May 16, 2022 3:44 am

Cryptogastronomy. This is how the blockchain is used in Argentina with wines and meats

There are words that are often heard these days (and will be heard more and more): cryptocurrencies, blockchain (blockchain, in Spanish), bitcoin Y token. The concept, although it involves complex mathematical issues, is easy to understand. Data stored on a blockchain is unalterable, because the blockchain works like a paper minute book. Only that its pages are not sewn with thread, but with a cryptographic mechanism that makes them, in principle, inviolable. (In principle because, as the original paper that founded Bitcoin makes clear, the robustness of the block chain depends on the computational capacity of the attacker; in principle and for practical purposes, it can be considered invulnerable with current technologies.) Thus, This is the first time that the problem of double spending with virtual currencies. The reader will find here a detailed introduction to the idea of ​​the blockchain.
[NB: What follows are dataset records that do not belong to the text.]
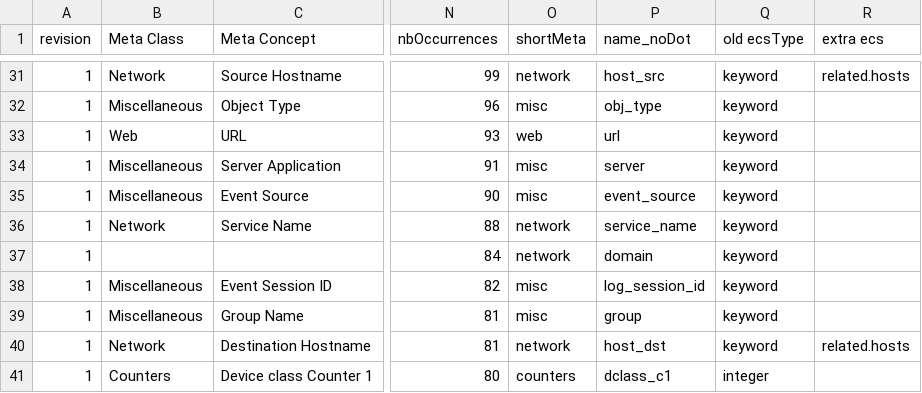
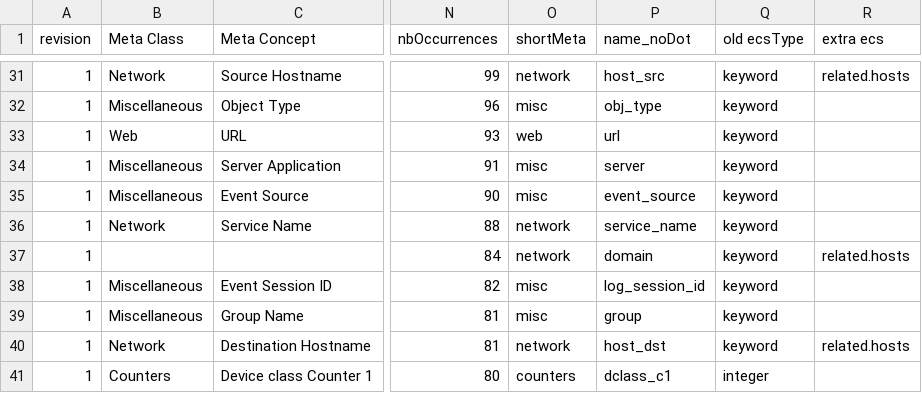
Before and after one commit to adriansr/nwdevice2filebeat, a CSV file: ecs-mappings.csv, drawn as a sheet; only a part is shown, gaps mark what is left out; the diff names each change by its address in the sheet, - before the commit and + after, or states it on an @@ line.

Commit message:
Add server.domain to related.hosts

```diff
--- a/ecs-mappings.csv
+++ b/ecs-mappings.csv
-R37 (extra ecs): (empty)
+R37 (extra ecs): related.hosts
```
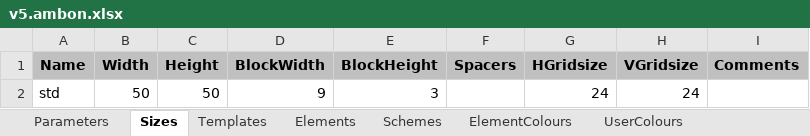
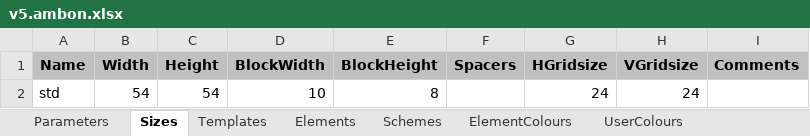
Before and after one commit to cjnwl/xlccg5, an Excel workbook: v5.ambon.xlsx, sheet Sizes, drawn as a sheet; values as stored, in another font and other column widths than the file's, no borders; the diff names each change by its address in the sheet, - before the commit and + after, or states it on an @@ line.

```diff
--- a/v5.ambon.xlsx (sheet Sizes)
+++ b/v5.ambon.xlsx (sheet Sizes)
-B2 (Width): 50
+B2 (Width): 54
-C2 (Height): 50
+C2 (Height): 54
-D2 (BlockWidth): 9
+D2 (BlockWidth): 10
-E2 (BlockHeight): 3
+E2 (BlockHeight): 8
```
Also changed, not shown: sheet Elements, sheet Templates, sheet Parameters, other sheet tabs, charts or pictures, 2 other files.
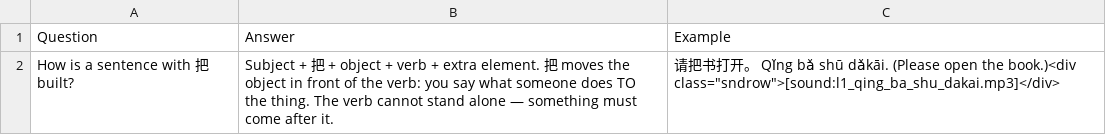
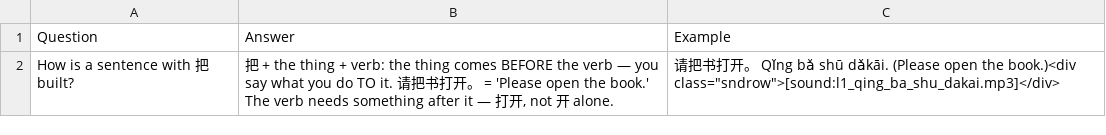
Before and after one commit to Waldmann-dev/Anki-Chinesisch, a TSV file: Chinese Grammar/09. Ba Sentences/cards.tsv, drawn as a sheet.

```diff
--- a/Chinese Grammar/09. Ba Sentences/cards.tsv
+++ b/Chinese Grammar/09. Ba Sentences/cards.tsv
@@ -1,2 +1,2 @@
 Question	Answer	Example
-How is a sentence with 把 built?	Subject + 把 + object + verb + extra element. 把 moves the object in front of the verb: you say what someone does TO the thing. The verb cannot stand alone — something must come after it.	请把书打开。 Qǐng bǎ shū dǎkāi. (Please open the book.)<div class="sndrow">[sound:l1_qing_ba_shu_dakai.mp3]</div>
+How is a sentence with 把 built?	把 + the thing + verb: the thing comes BEFORE the verb — you say what you do TO it. 请把书打开。 = 'Please open the book.' The verb needs something after it — 打开, not 开 alone.	请把书打开。 Qǐng bǎ shū dǎkāi. (Please open the book.)<div class="sndrow">[sound:l1_qing_ba_shu_dakai.mp3]</div>
```
Also changed, not shown: Chinese Grammar/08. Sentence Particle Le/cards.tsv, Chinese Grammar/10. Measure Words/cards.tsv.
Now, who can validate coins, can also validate anything else. For example, the certificate of ownership of a work of art. In that case we are talking about a token (not a cryptocurrency) and this is the case of NFTs, for token no fungible. “Non-fungible” means that, unlike cryptocurrencies, these tokens are not anonymous.
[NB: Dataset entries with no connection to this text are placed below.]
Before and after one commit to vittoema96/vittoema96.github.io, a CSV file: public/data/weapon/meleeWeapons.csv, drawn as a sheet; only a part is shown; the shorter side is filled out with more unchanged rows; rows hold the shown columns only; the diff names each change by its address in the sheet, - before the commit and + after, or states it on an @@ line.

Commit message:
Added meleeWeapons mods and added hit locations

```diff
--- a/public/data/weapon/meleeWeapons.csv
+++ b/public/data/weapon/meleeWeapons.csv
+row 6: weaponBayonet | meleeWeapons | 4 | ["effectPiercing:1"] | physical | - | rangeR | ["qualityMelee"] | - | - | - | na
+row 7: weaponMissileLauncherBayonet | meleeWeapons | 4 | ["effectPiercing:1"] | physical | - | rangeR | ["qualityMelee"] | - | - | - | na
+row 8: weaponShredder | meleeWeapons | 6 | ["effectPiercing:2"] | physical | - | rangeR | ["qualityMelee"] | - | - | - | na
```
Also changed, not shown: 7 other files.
Mike Tango Bravo, founder of Bodega Costaflores, explains that there are several reasons why he uses tokens. “We harvest the grapes in March, we make wine in April and it takes three years of aging before it can be drunk, but we know that it is a finite amount of wine. So in May we issued tokens equal to the number of bottles we produce, and right away people can buy and sell the wine tokens. In short, this is how we launch the bottles for pre-sale, and one with the token can do whatever they want, even resell it. The price is determined by the supply and demand of the market on the platform openvino.exchange. For example, the token of the 2018 harvest today is around 15 dollars, and that of the 2021 harvest, 1.80 dollars”, details Bravo, who is a project leader in openvino.exchange.

Each bottle also has a unique and serialized QR code. “If the consumer scans the code, answers five questions about their wine experience and takes a selfie, we give them a share of the company, documented by means of an NFT. I want to demonstrate that we are inundated with false information and opinions that come from platforms and websites that we do not know if they are made by real consumers or by bots”, justifies the businessman, and points out that the state of society before the chain of blocks is similar to what happened with the internet in 1991.
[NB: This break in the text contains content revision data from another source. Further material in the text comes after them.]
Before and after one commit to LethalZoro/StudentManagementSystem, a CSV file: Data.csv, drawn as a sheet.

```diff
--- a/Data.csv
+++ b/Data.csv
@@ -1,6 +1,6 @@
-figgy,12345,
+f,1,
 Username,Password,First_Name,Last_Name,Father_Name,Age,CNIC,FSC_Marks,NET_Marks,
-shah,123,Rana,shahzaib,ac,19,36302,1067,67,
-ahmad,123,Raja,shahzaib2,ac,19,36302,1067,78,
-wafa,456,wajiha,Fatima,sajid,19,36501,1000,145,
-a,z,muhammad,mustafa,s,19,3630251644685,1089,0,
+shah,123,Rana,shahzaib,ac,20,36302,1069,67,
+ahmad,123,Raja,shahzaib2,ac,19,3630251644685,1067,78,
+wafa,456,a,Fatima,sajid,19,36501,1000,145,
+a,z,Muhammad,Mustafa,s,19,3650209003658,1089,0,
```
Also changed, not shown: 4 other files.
Cabaña Pilagá is dedicated to the breeding of the Braford cattle breed. This company also uses NFT; a cow token digitally represents each of its animals within the blockchain of the Carnes Validadas platform, dedicated to offering traceability services.

“This allows us to increase our productivity, add value to our business and to the meat chain in general. In addition, with this system we were able to offer the first animals with a guarantee in the history of Argentine livestock,” says Juan Martín Miretti, from Cabaña Pilagá, whose meat unit used a few months ago the information collected from the heads of cattle and consolidates it into a QR code, which goes on the packages it exports to Saudi Arabia and Europe.

Diego Heinrich, co-founder and CEO of Carnes Validadas, maintains that, thanks to blockchain technology, it is possible to show, transfer and validate information in a transparent way; for example, about food and health protocols. “All of this used to be done manually and roughly, but today it can be done granularly.”

“Food companies need to optimize traceability and transparency. For example, thanks to the blockchain, a company that buys grains to produce another food has the quality of that raw material guaranteed; a transparency that consumers also demand. Today it would be possible to scan the package of a soy milanesa in the supermarket to find out where that soy comes from, or to find out if a product that claims to be organic really is,” observes Ariel Ismirlian, co-founder and CEO of Wiagro, an Argentine startup that develops technological solutions for the field and that will soon launch blockchain-based services.

“For the final consumer, these innovations should not affect the price of the products, while for the brands it is an opportunity to position themselves in the market due to the information it offers,” says Ismirlian, and indicates that in the future the use of blockchain and tokens could become a standard.

Reference-www.lanacion.com.ar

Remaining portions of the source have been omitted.